### Problem
Gather every line in the records below that contains the word "power".

### Working data
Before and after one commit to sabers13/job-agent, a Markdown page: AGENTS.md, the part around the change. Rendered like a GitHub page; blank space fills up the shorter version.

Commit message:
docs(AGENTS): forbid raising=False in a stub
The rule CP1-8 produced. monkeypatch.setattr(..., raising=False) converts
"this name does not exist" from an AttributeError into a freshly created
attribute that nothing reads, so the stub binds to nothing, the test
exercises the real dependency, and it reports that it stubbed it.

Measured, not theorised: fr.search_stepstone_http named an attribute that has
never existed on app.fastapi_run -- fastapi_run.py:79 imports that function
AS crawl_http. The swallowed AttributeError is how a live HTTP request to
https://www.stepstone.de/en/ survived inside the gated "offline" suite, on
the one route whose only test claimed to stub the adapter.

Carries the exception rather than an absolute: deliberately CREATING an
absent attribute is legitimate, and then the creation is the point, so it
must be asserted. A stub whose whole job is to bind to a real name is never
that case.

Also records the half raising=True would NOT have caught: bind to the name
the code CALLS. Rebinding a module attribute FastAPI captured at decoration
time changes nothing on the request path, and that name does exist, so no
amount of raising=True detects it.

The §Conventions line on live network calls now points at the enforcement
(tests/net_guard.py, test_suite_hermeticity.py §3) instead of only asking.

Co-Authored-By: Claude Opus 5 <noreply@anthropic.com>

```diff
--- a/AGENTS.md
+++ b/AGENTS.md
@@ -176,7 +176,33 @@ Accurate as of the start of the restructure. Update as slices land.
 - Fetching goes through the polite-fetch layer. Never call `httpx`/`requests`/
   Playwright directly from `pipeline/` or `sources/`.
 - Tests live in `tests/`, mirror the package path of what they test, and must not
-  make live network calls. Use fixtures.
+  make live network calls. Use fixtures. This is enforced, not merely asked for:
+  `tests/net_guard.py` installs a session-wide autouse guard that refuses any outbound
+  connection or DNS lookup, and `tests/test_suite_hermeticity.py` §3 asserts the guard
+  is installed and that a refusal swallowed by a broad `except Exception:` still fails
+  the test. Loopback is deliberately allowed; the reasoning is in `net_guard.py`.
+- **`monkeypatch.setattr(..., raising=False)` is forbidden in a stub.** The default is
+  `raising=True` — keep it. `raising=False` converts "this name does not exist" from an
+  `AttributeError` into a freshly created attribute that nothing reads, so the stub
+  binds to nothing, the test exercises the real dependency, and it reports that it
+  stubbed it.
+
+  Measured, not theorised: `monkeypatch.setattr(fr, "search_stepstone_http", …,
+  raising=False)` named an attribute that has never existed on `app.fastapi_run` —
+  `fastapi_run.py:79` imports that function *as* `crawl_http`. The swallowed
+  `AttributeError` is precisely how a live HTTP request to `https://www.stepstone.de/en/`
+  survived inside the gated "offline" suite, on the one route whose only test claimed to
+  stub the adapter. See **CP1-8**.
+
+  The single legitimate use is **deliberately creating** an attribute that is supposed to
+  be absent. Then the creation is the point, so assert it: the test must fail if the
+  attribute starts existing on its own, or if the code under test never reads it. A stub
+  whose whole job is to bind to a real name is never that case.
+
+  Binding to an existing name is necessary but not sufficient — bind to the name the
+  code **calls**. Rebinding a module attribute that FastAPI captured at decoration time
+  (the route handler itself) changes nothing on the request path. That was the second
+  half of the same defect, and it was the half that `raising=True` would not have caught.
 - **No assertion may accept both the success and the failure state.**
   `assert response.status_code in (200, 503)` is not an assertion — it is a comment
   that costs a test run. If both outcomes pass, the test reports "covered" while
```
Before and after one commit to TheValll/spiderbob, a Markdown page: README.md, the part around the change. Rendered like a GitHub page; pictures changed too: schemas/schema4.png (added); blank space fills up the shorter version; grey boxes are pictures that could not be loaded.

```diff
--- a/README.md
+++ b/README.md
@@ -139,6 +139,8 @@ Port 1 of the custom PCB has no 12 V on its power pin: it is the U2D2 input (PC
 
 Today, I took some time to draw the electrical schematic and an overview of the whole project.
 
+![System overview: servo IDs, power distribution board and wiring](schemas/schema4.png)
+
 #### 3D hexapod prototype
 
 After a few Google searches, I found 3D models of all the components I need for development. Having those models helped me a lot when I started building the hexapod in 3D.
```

### Solution for this task
@@ -139,6 +139,8 @@ Port 1 of the custom PCB has no 12 V on its power pin: it is the U2D2 input (PC
+![System overview: servo IDs, power distribution board and wiring](schemas/schema4.png)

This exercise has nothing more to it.